▸ Task description
Scan the listing below. Copy each line that contains "Carmen".

=-=-=-=-=

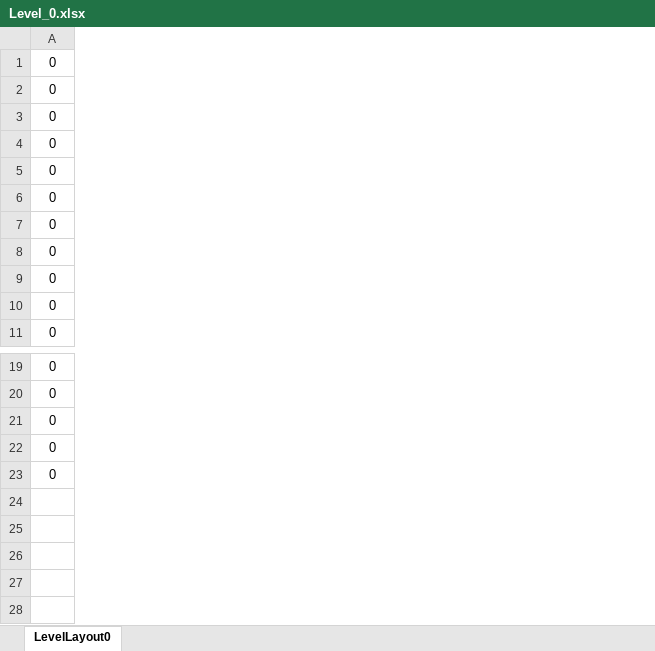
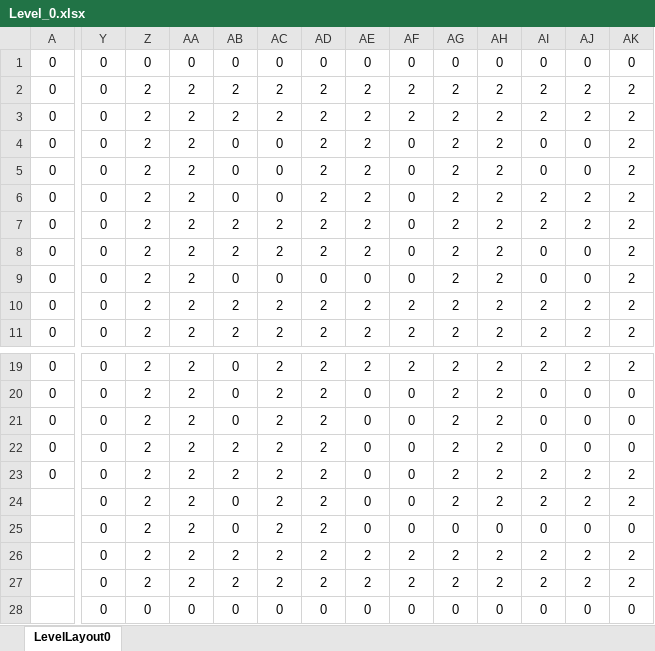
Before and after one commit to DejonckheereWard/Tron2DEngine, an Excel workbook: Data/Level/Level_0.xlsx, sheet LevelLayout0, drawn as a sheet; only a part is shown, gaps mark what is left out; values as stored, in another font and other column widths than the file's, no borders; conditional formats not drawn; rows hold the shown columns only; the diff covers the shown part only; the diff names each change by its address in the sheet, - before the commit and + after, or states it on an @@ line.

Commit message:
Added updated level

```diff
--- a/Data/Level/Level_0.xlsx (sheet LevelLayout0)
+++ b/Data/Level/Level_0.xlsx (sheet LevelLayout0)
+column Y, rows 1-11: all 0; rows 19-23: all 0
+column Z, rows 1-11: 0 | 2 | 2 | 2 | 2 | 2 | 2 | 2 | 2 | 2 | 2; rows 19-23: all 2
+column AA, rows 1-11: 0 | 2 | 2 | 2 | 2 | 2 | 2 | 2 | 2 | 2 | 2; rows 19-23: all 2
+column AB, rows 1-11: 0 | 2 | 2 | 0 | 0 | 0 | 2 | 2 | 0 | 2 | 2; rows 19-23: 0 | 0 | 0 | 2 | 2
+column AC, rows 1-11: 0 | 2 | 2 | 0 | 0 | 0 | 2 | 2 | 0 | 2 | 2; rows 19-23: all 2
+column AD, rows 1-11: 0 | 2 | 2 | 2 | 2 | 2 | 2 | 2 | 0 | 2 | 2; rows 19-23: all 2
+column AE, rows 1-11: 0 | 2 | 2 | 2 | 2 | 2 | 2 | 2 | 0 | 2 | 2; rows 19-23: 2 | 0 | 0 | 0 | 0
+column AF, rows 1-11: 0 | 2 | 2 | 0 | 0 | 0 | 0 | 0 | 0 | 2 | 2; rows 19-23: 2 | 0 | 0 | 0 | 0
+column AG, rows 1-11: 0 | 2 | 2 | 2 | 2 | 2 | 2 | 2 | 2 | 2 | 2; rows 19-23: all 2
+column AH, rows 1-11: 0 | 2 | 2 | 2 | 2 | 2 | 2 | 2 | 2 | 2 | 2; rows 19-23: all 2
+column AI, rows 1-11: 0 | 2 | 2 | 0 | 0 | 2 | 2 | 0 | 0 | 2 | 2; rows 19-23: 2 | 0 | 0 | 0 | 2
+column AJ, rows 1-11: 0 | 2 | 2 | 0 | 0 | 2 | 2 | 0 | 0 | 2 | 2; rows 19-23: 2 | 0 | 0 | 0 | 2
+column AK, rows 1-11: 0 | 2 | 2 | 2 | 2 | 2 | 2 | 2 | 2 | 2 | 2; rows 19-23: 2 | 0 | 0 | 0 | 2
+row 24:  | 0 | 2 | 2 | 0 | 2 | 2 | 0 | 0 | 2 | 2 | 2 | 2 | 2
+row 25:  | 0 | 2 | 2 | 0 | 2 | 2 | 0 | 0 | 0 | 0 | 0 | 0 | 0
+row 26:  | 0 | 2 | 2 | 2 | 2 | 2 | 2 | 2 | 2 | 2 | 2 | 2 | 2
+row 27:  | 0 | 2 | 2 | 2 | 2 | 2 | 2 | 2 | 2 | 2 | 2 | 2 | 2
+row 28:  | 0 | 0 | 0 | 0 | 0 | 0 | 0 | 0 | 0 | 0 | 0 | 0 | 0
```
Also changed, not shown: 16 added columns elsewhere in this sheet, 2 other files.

=-=-=-=-=

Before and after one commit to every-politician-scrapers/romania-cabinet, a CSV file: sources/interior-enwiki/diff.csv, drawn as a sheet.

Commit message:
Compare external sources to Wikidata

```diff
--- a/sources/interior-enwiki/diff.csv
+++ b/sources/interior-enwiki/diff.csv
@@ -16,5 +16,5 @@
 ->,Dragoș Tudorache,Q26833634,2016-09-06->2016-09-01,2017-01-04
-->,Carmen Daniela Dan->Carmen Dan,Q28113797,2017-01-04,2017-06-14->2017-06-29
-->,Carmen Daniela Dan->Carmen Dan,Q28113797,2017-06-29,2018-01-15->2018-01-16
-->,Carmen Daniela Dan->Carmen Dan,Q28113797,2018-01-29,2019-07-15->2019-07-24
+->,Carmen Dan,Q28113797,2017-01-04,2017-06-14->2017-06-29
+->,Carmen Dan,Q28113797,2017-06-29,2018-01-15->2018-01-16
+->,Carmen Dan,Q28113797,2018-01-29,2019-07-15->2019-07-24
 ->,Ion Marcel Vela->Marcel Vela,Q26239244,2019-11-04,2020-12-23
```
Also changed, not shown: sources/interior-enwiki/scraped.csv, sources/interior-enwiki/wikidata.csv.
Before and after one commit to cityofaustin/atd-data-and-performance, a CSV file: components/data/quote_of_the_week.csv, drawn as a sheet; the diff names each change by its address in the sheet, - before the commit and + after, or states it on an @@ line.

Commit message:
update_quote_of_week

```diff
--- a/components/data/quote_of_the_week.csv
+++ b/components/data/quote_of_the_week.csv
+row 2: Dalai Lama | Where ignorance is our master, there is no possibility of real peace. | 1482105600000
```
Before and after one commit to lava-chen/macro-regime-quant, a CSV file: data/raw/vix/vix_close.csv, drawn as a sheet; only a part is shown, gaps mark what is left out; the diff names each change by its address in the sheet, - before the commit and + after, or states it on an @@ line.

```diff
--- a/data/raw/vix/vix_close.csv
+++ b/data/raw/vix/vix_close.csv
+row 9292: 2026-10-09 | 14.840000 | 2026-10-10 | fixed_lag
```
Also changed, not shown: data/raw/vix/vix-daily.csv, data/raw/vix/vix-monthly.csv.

=-=-=-=-=

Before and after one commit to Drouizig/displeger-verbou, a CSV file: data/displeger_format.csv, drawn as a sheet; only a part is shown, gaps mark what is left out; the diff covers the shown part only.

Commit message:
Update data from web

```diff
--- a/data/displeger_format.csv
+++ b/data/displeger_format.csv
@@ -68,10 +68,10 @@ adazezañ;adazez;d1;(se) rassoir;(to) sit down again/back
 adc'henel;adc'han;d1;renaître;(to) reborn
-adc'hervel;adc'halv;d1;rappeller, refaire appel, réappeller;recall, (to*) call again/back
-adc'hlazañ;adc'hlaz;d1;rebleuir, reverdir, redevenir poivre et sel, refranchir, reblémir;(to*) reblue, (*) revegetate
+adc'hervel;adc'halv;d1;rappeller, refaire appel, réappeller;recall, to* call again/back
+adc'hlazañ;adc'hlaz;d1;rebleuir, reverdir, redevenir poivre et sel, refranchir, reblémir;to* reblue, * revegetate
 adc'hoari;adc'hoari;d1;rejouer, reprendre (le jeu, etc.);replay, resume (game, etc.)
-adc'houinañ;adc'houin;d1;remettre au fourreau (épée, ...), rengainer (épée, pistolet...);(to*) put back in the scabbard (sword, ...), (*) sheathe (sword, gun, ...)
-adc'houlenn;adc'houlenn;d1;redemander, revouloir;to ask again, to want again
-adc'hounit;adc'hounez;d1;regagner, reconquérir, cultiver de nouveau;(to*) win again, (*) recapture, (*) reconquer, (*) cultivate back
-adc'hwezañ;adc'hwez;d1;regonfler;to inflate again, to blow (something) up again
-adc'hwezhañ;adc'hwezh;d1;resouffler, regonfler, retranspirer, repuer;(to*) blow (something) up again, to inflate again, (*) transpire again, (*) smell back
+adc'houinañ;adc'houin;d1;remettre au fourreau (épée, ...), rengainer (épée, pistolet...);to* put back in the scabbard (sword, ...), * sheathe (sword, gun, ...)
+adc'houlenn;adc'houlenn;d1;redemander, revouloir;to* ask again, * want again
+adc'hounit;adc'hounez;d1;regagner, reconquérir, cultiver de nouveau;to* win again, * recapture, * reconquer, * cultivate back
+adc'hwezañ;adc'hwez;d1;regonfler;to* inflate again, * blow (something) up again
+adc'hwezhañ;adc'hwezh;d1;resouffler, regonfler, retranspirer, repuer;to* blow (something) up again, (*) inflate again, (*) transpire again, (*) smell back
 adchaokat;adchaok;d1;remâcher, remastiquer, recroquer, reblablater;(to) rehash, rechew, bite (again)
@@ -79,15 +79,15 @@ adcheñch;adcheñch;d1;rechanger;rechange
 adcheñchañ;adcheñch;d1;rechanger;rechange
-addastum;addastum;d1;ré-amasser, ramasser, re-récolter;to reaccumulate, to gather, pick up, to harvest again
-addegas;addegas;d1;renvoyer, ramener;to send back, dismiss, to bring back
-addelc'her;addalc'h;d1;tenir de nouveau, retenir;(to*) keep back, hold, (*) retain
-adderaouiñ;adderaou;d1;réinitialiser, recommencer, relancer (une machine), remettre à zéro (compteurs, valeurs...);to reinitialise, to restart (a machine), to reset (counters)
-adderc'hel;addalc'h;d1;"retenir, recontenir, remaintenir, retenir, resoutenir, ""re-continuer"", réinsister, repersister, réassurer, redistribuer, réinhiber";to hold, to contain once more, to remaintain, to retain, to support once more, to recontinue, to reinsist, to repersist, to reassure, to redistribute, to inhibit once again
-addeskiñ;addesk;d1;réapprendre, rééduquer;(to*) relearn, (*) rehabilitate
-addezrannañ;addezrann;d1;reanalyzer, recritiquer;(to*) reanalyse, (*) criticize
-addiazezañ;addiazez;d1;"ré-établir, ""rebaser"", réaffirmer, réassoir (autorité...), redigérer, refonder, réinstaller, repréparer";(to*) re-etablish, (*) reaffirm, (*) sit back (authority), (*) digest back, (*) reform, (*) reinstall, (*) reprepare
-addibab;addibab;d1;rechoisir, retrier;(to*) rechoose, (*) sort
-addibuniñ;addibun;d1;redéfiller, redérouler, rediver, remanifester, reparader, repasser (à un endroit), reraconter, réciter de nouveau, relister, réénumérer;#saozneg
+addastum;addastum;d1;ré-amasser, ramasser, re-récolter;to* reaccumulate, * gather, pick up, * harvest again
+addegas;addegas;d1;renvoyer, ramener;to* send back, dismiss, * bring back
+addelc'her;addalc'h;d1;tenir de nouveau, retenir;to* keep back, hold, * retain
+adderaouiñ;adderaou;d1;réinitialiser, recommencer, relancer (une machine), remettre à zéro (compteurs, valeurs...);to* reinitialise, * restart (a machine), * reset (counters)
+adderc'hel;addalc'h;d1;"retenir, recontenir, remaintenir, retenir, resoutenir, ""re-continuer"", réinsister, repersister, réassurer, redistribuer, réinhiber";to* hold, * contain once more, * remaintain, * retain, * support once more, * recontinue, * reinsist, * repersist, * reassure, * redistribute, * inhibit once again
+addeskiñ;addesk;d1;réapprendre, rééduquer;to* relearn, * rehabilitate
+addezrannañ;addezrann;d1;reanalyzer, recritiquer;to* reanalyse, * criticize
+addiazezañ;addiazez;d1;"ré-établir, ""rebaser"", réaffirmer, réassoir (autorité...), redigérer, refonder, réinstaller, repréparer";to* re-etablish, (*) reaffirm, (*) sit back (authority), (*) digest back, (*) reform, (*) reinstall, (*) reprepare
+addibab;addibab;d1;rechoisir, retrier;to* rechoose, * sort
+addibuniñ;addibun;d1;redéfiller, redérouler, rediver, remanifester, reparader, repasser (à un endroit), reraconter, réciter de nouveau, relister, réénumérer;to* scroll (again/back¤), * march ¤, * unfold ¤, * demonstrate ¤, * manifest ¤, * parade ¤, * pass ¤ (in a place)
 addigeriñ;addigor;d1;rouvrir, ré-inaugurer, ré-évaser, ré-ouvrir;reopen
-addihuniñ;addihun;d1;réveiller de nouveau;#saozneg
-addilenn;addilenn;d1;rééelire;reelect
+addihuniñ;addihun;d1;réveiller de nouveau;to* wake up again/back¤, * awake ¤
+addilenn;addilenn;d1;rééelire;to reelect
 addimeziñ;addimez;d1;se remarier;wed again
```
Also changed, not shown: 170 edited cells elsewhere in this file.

=-=-=-=-=

▸ Result of this task
-->,Carmen Daniela Dan->Carmen Dan,Q28113797,2017-01-04,2017-06-14->2017-06-29
-->,Carmen Daniela Dan->Carmen Dan,Q28113797,2017-06-29,2018-01-15->2018-01-16
-->,Carmen Daniela Dan->Carmen Dan,Q28113797,2018-01-29,2019-07-15->2019-07-24
+->,Carmen Dan,Q28113797,2017-01-04,2017-06-14->2017-06-29
+->,Carmen Dan,Q28113797,2017-06-29,2018-01-15->2018-01-16
+->,Carmen Dan,Q28113797,2018-01-29,2019-07-15->2019-07-24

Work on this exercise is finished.